In the entries below, find every line holding the string "Flight" and collect it.

Exercise material ▸

══════════

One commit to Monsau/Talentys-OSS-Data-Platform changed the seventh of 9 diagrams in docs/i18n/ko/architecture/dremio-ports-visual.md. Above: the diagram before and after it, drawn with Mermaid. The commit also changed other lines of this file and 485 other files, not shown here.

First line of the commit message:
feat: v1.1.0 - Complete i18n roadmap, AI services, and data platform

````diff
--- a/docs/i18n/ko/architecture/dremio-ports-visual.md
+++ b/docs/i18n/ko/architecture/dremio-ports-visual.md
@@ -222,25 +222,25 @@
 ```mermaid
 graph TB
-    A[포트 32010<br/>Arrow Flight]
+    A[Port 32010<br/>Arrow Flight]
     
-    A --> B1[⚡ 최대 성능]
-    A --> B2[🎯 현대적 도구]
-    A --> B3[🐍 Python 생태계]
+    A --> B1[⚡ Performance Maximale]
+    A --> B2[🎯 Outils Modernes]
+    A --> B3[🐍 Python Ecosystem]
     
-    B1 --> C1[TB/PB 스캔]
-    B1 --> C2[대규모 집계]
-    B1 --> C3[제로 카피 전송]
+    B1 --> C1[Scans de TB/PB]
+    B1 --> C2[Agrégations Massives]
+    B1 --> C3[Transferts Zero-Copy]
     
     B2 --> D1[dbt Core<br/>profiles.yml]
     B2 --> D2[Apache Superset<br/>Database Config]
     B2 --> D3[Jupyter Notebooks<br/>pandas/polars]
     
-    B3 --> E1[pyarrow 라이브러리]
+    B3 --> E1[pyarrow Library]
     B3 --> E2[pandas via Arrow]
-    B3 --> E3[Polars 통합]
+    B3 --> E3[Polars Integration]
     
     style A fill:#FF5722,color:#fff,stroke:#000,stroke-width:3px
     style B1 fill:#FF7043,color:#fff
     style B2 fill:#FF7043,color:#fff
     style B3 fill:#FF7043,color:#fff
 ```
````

══════════

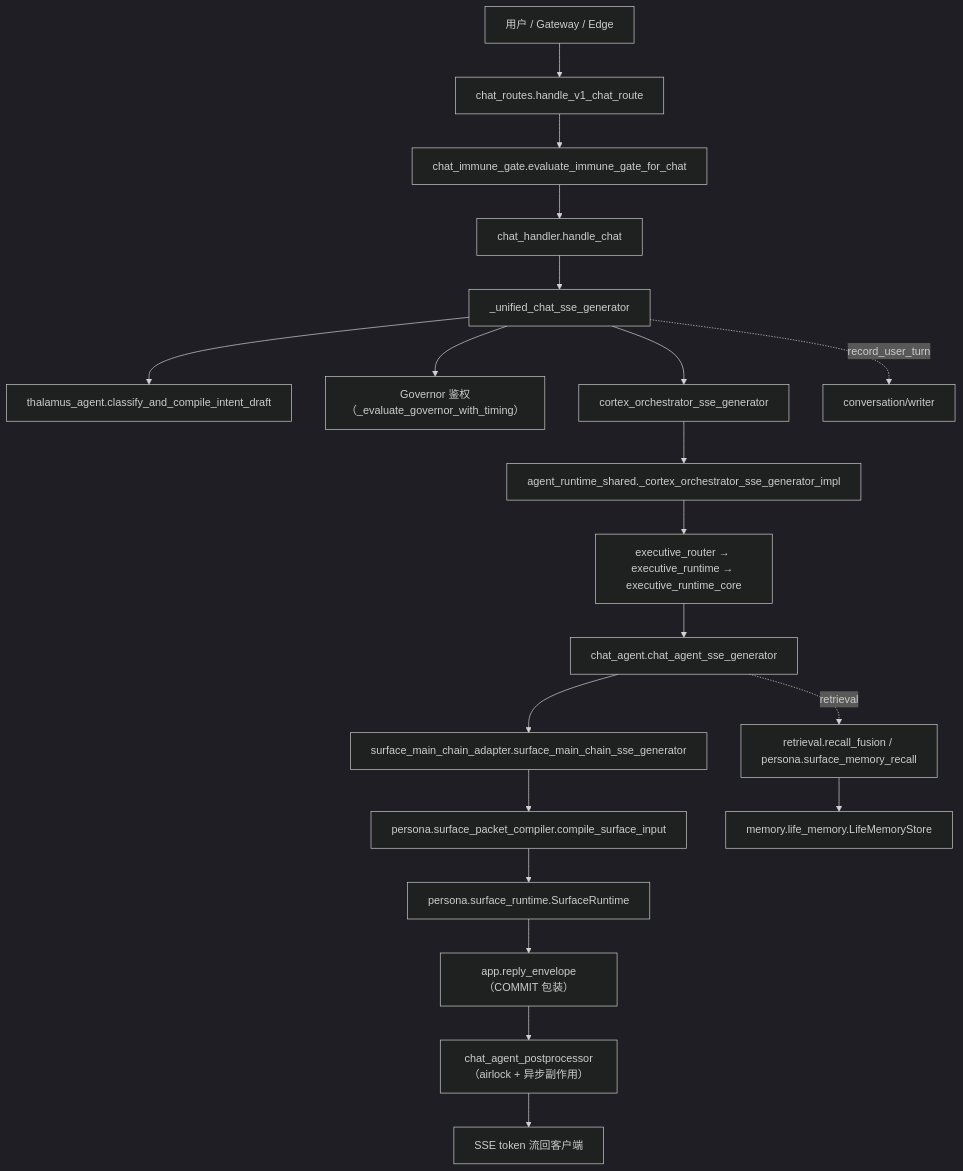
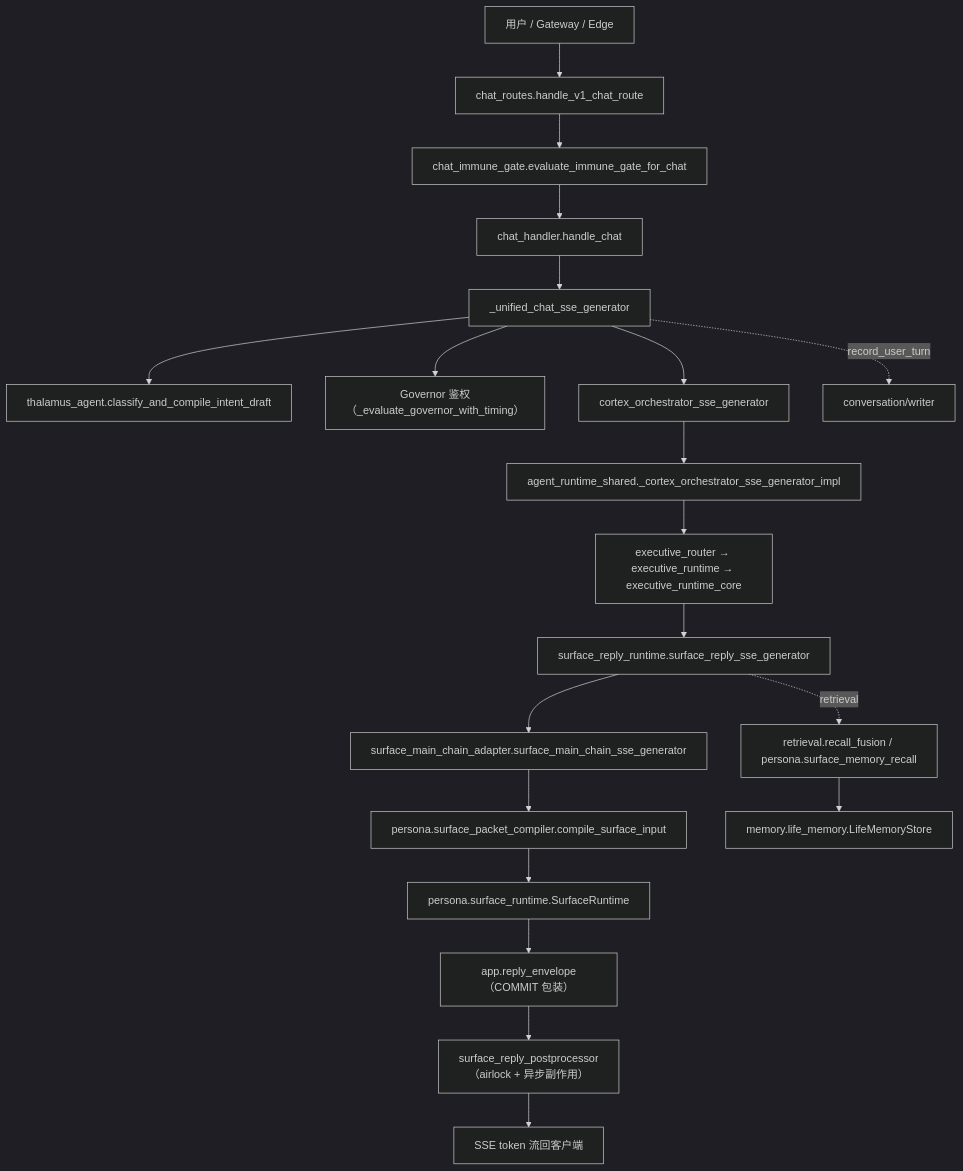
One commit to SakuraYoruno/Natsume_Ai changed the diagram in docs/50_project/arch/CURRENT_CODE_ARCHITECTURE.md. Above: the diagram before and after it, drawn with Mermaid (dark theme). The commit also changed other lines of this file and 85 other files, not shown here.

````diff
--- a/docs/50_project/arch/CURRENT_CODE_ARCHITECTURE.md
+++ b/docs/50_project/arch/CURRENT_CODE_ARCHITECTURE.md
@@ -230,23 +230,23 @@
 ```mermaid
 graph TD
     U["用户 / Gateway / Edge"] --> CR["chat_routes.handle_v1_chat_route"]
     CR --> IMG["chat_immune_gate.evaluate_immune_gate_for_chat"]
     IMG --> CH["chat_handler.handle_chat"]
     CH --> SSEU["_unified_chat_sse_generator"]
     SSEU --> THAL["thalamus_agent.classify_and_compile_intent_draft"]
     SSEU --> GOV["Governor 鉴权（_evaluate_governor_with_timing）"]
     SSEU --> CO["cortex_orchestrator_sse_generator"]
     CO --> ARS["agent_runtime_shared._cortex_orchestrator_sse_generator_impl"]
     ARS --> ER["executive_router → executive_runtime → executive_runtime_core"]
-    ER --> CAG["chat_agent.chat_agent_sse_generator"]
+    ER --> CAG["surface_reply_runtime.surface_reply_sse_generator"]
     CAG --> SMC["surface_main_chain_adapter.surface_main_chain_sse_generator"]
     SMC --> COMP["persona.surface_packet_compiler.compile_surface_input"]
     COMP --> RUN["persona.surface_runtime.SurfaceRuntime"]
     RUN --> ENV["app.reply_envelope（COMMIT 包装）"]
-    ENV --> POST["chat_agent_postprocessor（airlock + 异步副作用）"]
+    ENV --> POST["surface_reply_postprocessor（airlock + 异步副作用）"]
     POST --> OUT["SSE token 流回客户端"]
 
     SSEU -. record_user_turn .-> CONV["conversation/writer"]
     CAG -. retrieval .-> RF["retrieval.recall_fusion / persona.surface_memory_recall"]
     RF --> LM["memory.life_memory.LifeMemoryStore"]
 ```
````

══════════

Solution ▸
-    A[포트 32010<br/>Arrow Flight]
+    A[Port 32010<br/>Arrow Flight]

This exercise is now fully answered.